What Does the Merge Mean for ETH?
There are many of positives about the merge for ETH, but let’s start first with the narrative itself. BTC and ETH are the largest 2 cryptocurrencies in the world ($470bn and $231bn market caps respectively). While BTC had a strong “protect your money from inflation / excessive money printing” or “digital gold” narrative last year, given how volatile BTC has been, with much less fee activity than ETH, and no natural “yield” for BTC holders, the merge sets ETH up to be the “main show” in crypto (a natural yield asset, that is potentially deflationary, with a better ESG profile). Or how some have called it “Google with a 8% yield”. We’ve already seen institutional inflows reflect this fact - according to Coinshares, ETH inflows were $159mm over the past 7 weeks (up to last week).
Let’s look into some of the fundamental positives of the Merge (note: the upgrade will not reduce gas costs, at least not at first). The transition to PoS will reduce energy consumption by ~99%, making ETH a much more ESG friendly asset to institutions than BTC’s PoW network.
Additionally, ETH token emissions will fall more than 90% after the transition, to just 500-700k of ETH emissions per year (note the current amount of ETH currently staked for validating is ~13mm).
Looking at the amount of ETH burned in the last month (51k), on an annualized basis this is ~614k of annual burn. If ETH burned outpaces ETH inflation, the token will become deflationary.

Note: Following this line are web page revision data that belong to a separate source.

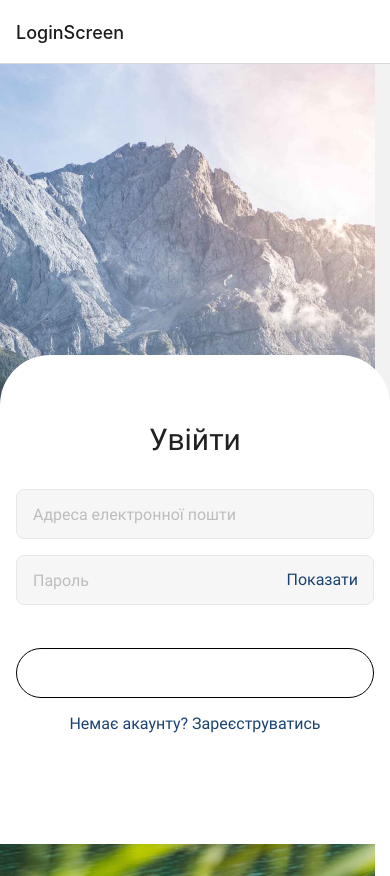
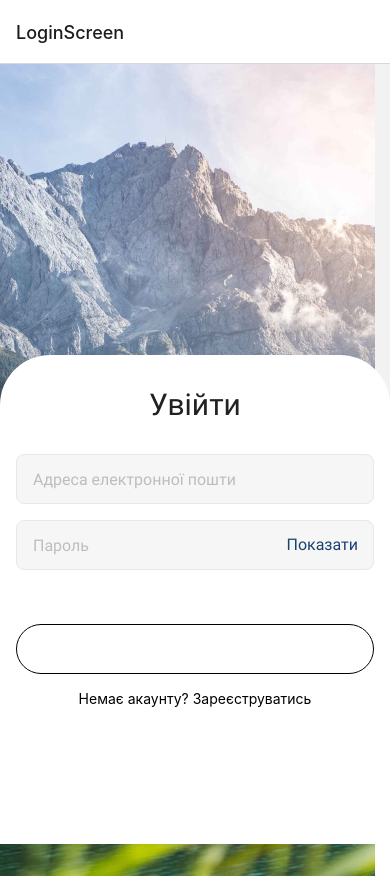
Before and after one commit to aspirantmpm/AwesomeProject, a React Native app: screen /LoginScreen in a window 390 px wide. Built offline with nearby package versions, Linux system fonts and the light colour scheme.

Commit message:
hide button

```diff
--- a/Screens/LoginScreen.js
+++ b/Screens/LoginScreen.js
@@ -32,7 +32,7 @@ export const LoginScreen = ({ navigation }) => {
   const [isPassActive, setPassIsActive] = useState(false);
 
   const keyboardHide = () => {
-    setIsShowKeyboard(true);
+    setIsShowKeyboard(false);
     Keyboard.dismiss();
     console.log(state);
     setState(initialState);
@@ -50,7 +50,7 @@ export const LoginScreen = ({ navigation }) => {
 
   if (!fontsLoaded) {
     return null;
-  };
+  }
 
   const handleEmailFocus = () => {
     setEmailIsActive(true);
@@ -79,16 +79,16 @@ export const LoginScreen = ({ navigation }) => {
   };
 
   return (
+    <ImageBackground style={styles.image} source={require('../assets/images/PhotoBG.png')}>
       <TouchableWithoutFeedback onPress={keyboardHide}>
-      <ImageBackground style={styles.image} source={require('../assets/images/PhotoBG.png')}>
-        <View style={styles.container}>
+        <View style={{ ...styles.container, height: isShowKeyboard ? 248 : 489 }}>
           <KeyboardAvoidingView behavior={Platform.OS === 'ios' ? 'padding' : 'height'}>
             <View style={styles.header} onLayout={onLayoutRootView}>
               <Text style={{ fontFamily: 'Roboto-Regular', fontSize: 30, color: '#212121' }}>
                 Увійти
               </Text>
             </View>
-            <View style={{ ...styles.form, marginBottom: setIsShowKeyboard ? 32 : 43 }}>
+            <View style={{ ...styles.form, marginBottom: isShowKeyboard ? 32 : 43 }}>
               <View>
                 <TextInput
                   onLayout={onLayoutRootView}
@@ -123,7 +123,8 @@ export const LoginScreen = ({ navigation }) => {
               </View>
             </View>
           </KeyboardAvoidingView>
-
+          {!isEmailActive  && (
+            <View style={styles.down}>
               <TouchableOpacity
                 activeOpacity={0.6}
                 style={styles.btn}
@@ -133,29 +134,27 @@ export const LoginScreen = ({ navigation }) => {
                 <Text style={styles.btnTitle}>Увійти</Text>
               </TouchableOpacity>
               <View style={styles.byLine} onLayout={onLayoutRootView}>
-            <Text style={styles.byLineTitle}>
+
                 <Pressable
                   style={styles.byLineTitle}
                   onPress={() => navigation.navigate('RegisterScreen')}
                 >
                   <Text>Немає акаунту? Зареєструватись</Text>
                 </Pressable>
-            </Text>
               </View>
             </View>
+          )}
+        </View>
+      </TouchableWithoutFeedback>
     </ImageBackground>
-    </TouchableWithoutFeedback>
   );
 };
 
 const styles = StyleSheet.create({
   container: {
-    position: 'relative',
     backgroundColor: '#fff',
-    height: 489,
     borderTopLeftRadius: 50,
     borderTopRightRadius: 50,
-    justifyContent: 'flex-end',
   },
   image: {
     flex: 1,
@@ -212,7 +211,6 @@ const styles = StyleSheet.create({
   byLine: {
     alignItems: 'center',
     marginTop: 16,
-    marginBottom: 111,
   },
   byLineTitle: {
     color: '#1B4371',
--- a/Screens/RegistrationScreen.js
+++ b/Screens/RegistrationScreen.js
@@ -38,7 +38,7 @@ export const RegisterScreen = ({ navigation }) => {
   const [isPassActive, setPassIsActive] = useState(false);
 
   const keyboardHide = () => {
-    setIsShowKeyboard(true);
+    setIsShowKeyboard(false);
     Keyboard.dismiss();
     console.log(state);
     setState(initialState);
@@ -97,12 +97,10 @@ export const RegisterScreen = ({ navigation }) => {
     handlePassFocus();
   };
 
-  const isAvoidingKeyboard = false;
-
   return (
+    <ImageBackground style={styles.image} source={require('../assets/images/PhotoBG.png')}>
       <TouchableWithoutFeedback onPress={keyboardHide}>
-      <ImageBackground style={styles.image} source={require('../assets/images/PhotoBG.png')}>
-        <View style={styles.container}>
+        <View style={{ ...styles.container, height: isShowKeyboard ? 375 : 549 }}>
           <KeyboardAvoidingView behavior={Platform.OS === 'ios' ? 'padding' : 'height'}>
             <View style={styles.header} onLayout={onLayoutRootView}>
               <Image source={AvatarImage} style={styles.avatarImage} />
@@ -113,7 +111,7 @@ export const RegisterScreen = ({ navigation }) => {
                 Реєстрація
               </Text>
             </View>
-            <View style={{ ...styles.form, marginBottom: setIsShowKeyboard ? 32 : 43 }}>
+            <View style={{ ...styles.form, marginBottom: isShowKeyboard ? 32 : 43 }}>
               <View>
                 <TextInput
                   onLayout={onLayoutRootView}
@@ -165,6 +163,8 @@ export const RegisterScreen = ({ navigation }) => {
               </View>
             </View>
           </KeyboardAvoidingView>
+          {!isNameActive && (
+            <View style={styles.down}>
               <TouchableOpacity
                 activeOpacity={0.6}
                 style={styles.btn}
@@ -182,15 +182,16 @@ export const RegisterScreen = ({ navigation }) => {
                 </Pressable>
               </View>
             </View>
+          )}
+        </View>
+      </TouchableWithoutFeedback>
     </ImageBackground>
-    </TouchableWithoutFeedback>
   );
 };
 
 const styles = StyleSheet.create({
   container: {
     backgroundColor: '#fff',
-    height: 549,
     borderTopLeftRadius: 50,
     borderTopRightRadius: 50,
   },
@@ -257,8 +258,6 @@ const styles = StyleSheet.create({
   byLine: {
     alignItems: 'center',
     marginTop: 16,
-    marginBottom: 45,
-    color: '#1B4371',
   },
   byLineTitle: {
     color: '#1B4371',
```
Lines whose indentation alone changed are shown as unchanged.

While at the same time, stakers will receive anywhere from ~8-12% all-in yields on their staked ETH - more math behind potential yields here:
Putting this all together, the Merge has the potential to make ETH a deflationary, yield bearing asset, with plenty of growth upside as the #1 used blockchain in the world (in terms of TVL), while also having an attractive ESG profile. Lastly, I think the “emissions” to stakers will be treated differently than emissions to miners, which is another nice kicker → miners sell their rewards to sustain their business, so are much more likely to dump, while ETH stakers obviously believe in the ETH ecosystem, and given they hold the asset in size, will probably hold on to more of their staking rewards.
Once we started getting closer to the Merge, a large Chinese ETH crypto miner began talking about plans to fork ETH:
The major protocols and ETH infrastructure (like LINK for example) have come out and said they will not support PoW ETH. And below is a recent podcast to learn more about potential outcomes and trade ideas around the fork. This probably deserves a separate post, but given this is a fork, holding ETH potentially will make you eligible for an airdrop of PoW ETH or “ETH1”. The primary strategy I have heard some smart traders talk about is borrowing ETH against other collateral for the airdrop, and then selling any proceeds.
ETH1 (PoW ETH) even has a trading market on the Justin Sun owned Poloniex alreadt, which is currently trading at ~$77 (equates to a ~4% airdrop, assuming this would be the ETH fork price).
This is a significant upgrade for the world’s 2nd largest cryptocurrency, and sets up the best narrative in crypto, which should hopefully lead to continued ETH outperformance vs. BTC (ETH is trading at this year’s high on the ratio). A rising ETH has so far been very good to most alts, so continued upside over time as the Merge approaches, and finally when it happens should lead to more momentum on most alts (especially on still low liquidity). There are obviously risks around the Merge (could be unsuccessful, or get pushed back), but given all the testnet merges have gone over without major hiccups, let’s hope that the mainnet merge goes smoothly. As always, please drop any comments, questions and any ETH1 trade ideas below.
Disclaimer: This content is for informational purposes only, you should not construe any such information or other material as legal, tax, investment, financial, or other advice.
Thanks for the article I learned a lot as always. I have a question, what is going to happen with the nfts which are on the Pow ETH? If I have an nft on eth Pow current price denominated in ETH, what is going to happen with it after the merge?
Great write up.